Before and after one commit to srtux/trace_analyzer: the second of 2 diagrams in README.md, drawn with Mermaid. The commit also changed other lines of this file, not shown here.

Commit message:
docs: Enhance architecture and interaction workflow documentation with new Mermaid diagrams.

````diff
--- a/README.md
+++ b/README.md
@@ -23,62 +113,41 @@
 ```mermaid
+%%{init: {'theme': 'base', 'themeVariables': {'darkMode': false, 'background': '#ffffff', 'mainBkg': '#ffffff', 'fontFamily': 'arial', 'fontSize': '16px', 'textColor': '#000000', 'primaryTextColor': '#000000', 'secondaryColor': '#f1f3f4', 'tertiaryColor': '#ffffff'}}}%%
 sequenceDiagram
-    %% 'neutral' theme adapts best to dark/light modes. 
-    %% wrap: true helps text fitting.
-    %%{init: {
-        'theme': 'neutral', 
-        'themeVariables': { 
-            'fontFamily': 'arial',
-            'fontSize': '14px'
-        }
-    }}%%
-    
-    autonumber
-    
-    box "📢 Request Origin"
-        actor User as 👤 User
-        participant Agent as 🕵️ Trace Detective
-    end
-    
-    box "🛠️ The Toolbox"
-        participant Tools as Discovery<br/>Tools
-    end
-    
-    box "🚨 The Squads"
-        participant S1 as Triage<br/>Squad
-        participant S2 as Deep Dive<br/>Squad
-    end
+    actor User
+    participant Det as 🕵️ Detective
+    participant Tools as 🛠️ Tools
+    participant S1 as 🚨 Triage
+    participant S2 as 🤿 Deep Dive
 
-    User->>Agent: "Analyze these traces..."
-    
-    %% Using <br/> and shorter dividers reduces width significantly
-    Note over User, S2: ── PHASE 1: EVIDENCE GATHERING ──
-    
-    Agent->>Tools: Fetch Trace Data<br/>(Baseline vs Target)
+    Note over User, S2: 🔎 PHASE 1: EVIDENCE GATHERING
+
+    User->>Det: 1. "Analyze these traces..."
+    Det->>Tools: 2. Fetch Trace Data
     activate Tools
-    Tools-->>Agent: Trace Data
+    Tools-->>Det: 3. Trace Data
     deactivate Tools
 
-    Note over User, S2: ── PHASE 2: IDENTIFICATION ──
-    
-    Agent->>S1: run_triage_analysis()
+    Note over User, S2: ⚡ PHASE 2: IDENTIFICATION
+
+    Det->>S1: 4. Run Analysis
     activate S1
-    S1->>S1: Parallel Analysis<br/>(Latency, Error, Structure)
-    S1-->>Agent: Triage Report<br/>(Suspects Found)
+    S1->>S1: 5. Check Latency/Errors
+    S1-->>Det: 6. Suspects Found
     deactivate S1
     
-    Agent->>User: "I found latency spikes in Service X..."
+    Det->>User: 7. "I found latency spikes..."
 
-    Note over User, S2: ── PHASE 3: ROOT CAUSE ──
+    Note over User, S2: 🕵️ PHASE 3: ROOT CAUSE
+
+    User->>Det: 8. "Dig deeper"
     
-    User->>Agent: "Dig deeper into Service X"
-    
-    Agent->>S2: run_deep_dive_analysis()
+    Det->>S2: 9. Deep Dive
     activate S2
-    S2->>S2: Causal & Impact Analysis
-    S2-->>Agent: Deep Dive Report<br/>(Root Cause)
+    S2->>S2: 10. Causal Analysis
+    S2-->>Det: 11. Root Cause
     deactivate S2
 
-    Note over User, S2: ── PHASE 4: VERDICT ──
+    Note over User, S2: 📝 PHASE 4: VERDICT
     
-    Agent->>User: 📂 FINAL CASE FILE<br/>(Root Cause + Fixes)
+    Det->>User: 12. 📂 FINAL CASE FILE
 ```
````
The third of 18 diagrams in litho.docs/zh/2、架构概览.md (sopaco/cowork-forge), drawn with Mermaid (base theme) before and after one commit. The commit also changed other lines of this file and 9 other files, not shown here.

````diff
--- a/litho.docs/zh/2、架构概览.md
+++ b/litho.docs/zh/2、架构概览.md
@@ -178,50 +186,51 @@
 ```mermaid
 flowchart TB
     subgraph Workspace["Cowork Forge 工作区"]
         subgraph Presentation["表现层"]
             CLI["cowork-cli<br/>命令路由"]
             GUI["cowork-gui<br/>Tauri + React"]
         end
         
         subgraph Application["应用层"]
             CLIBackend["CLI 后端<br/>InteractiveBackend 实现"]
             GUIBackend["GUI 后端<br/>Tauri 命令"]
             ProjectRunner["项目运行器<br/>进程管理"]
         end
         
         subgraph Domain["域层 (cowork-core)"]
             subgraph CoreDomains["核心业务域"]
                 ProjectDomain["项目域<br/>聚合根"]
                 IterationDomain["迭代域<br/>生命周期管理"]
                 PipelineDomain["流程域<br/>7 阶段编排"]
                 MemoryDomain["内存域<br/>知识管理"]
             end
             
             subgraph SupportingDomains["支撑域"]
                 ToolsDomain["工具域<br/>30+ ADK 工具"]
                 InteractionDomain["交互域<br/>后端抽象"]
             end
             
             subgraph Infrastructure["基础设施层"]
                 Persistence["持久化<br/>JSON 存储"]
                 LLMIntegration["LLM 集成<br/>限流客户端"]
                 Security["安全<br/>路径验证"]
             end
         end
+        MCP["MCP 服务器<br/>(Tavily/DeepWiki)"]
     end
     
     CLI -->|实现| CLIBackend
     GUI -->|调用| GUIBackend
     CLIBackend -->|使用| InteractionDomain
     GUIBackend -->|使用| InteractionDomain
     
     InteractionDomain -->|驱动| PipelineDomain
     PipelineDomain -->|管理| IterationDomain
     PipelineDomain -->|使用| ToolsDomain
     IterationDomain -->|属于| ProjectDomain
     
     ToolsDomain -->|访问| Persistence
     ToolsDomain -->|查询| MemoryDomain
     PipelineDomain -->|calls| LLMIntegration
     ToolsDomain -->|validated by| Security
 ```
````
■ ■ ■ ■ ■
■ WORK ORDER: Print all of the material above exactly as given.

■ EXERCISE SOLUTION:
Before and after one commit to srtux/trace_analyzer: the second of 2 diagrams in README.md, drawn with Mermaid. The commit also changed other lines of this file, not shown here.

Commit message:
docs: Enhance architecture and interaction workflow documentation with new Mermaid diagrams.

````diff
--- a/README.md
+++ b/README.md
@@ -23,62 +113,41 @@
 ```mermaid
+%%{init: {'theme': 'base', 'themeVariables': {'darkMode': false, 'background': '#ffffff', 'mainBkg': '#ffffff', 'fontFamily': 'arial', 'fontSize': '16px', 'textColor': '#000000', 'primaryTextColor': '#000000', 'secondaryColor': '#f1f3f4', 'tertiaryColor': '#ffffff'}}}%%
 sequenceDiagram
-    %% 'neutral' theme adapts best to dark/light modes. 
-    %% wrap: true helps text fitting.
-    %%{init: {
-        'theme': 'neutral', 
-        'themeVariables': { 
-            'fontFamily': 'arial',
-            'fontSize': '14px'
-        }
-    }}%%
-    
-    autonumber
-    
-    box "📢 Request Origin"
-        actor User as 👤 User
-        participant Agent as 🕵️ Trace Detective
-    end
-    
-    box "🛠️ The Toolbox"
-        participant Tools as Discovery<br/>Tools
-    end
-    
-    box "🚨 The Squads"
-        participant S1 as Triage<br/>Squad
-        participant S2 as Deep Dive<br/>Squad
-    end
+    actor User
+    participant Det as 🕵️ Detective
+    participant Tools as 🛠️ Tools
+    participant S1 as 🚨 Triage
+    participant S2 as 🤿 Deep Dive
 
-    User->>Agent: "Analyze these traces..."
-    
-    %% Using <br/> and shorter dividers reduces width significantly
-    Note over User, S2: ── PHASE 1: EVIDENCE GATHERING ──
-    
-    Agent->>Tools: Fetch Trace Data<br/>(Baseline vs Target)
+    Note over User, S2: 🔎 PHASE 1: EVIDENCE GATHERING
+
+    User->>Det: 1. "Analyze these traces..."
+    Det->>Tools: 2. Fetch Trace Data
     activate Tools
-    Tools-->>Agent: Trace Data
+    Tools-->>Det: 3. Trace Data
     deactivate Tools
 
-    Note over User, S2: ── PHASE 2: IDENTIFICATION ──
-    
-    Agent->>S1: run_triage_analysis()
+    Note over User, S2: ⚡ PHASE 2: IDENTIFICATION
+
+    Det->>S1: 4. Run Analysis
     activate S1
-    S1->>S1: Parallel Analysis<br/>(Latency, Error, Structure)
-    S1-->>Agent: Triage Report<br/>(Suspects Found)
+    S1->>S1: 5. Check Latency/Errors
+    S1-->>Det: 6. Suspects Found
     deactivate S1
     
-    Agent->>User: "I found latency spikes in Service X..."
+    Det->>User: 7. "I found latency spikes..."
 
-    Note over User, S2: ── PHASE 3: ROOT CAUSE ──
+    Note over User, S2: 🕵️ PHASE 3: ROOT CAUSE
+
+    User->>Det: 8. "Dig deeper"
     
-    User->>Agent: "Dig deeper into Service X"
-    
-    Agent->>S2: run_deep_dive_analysis()
+    Det->>S2: 9. Deep Dive
     activate S2
-    S2->>S2: Causal & Impact Analysis
-    S2-->>Agent: Deep Dive Report<br/>(Root Cause)
+    S2->>S2: 10. Causal Analysis
+    S2-->>Det: 11. Root Cause
     deactivate S2
 
-    Note over User, S2: ── PHASE 4: VERDICT ──
+    Note over User, S2: 📝 PHASE 4: VERDICT
     
-    Agent->>User: 📂 FINAL CASE FILE<br/>(Root Cause + Fixes)
+    Det->>User: 12. 📂 FINAL CASE FILE
 ```
````
The third of 18 diagrams in litho.docs/zh/2、架构概览.md (sopaco/cowork-forge), drawn with Mermaid (base theme) before and after one commit. The commit also changed other lines of this file and 9 other files, not shown here.

````diff
--- a/litho.docs/zh/2、架构概览.md
+++ b/litho.docs/zh/2、架构概览.md
@@ -178,50 +186,51 @@
 ```mermaid
 flowchart TB
     subgraph Workspace["Cowork Forge 工作区"]
         subgraph Presentation["表现层"]
             CLI["cowork-cli<br/>命令路由"]
             GUI["cowork-gui<br/>Tauri + React"]
         end
         
         subgraph Application["应用层"]
             CLIBackend["CLI 后端<br/>InteractiveBackend 实现"]
             GUIBackend["GUI 后端<br/>Tauri 命令"]
             ProjectRunner["项目运行器<br/>进程管理"]
         end
         
         subgraph Domain["域层 (cowork-core)"]
             subgraph CoreDomains["核心业务域"]
                 ProjectDomain["项目域<br/>聚合根"]
                 IterationDomain["迭代域<br/>生命周期管理"]
                 PipelineDomain["流程域<br/>7 阶段编排"]
                 MemoryDomain["内存域<br/>知识管理"]
             end
             
             subgraph SupportingDomains["支撑域"]
                 ToolsDomain["工具域<br/>30+ ADK 工具"]
                 InteractionDomain["交互域<br/>后端抽象"]
             end
             
             subgraph Infrastructure["基础设施层"]
                 Persistence["持久化<br/>JSON 存储"]
                 LLMIntegration["LLM 集成<br/>限流客户端"]
                 Security["安全<br/>路径验证"]
             end
         end
+        MCP["MCP 服务器<br/>(Tavily/DeepWiki)"]
     end
     
     CLI -->|实现| CLIBackend
     GUI -->|调用| GUIBackend
     CLIBackend -->|使用| InteractionDomain
     GUIBackend -->|使用| InteractionDomain
     
     InteractionDomain -->|驱动| PipelineDomain
     PipelineDomain -->|管理| IterationDomain
     PipelineDomain -->|使用| ToolsDomain
     IterationDomain -->|属于| ProjectDomain
     
     ToolsDomain -->|访问| Persistence
     ToolsDomain -->|查询| MemoryDomain
     PipelineDomain -->|calls| LLMIntegration
     ToolsDomain -->|validated by| Security
 ```
````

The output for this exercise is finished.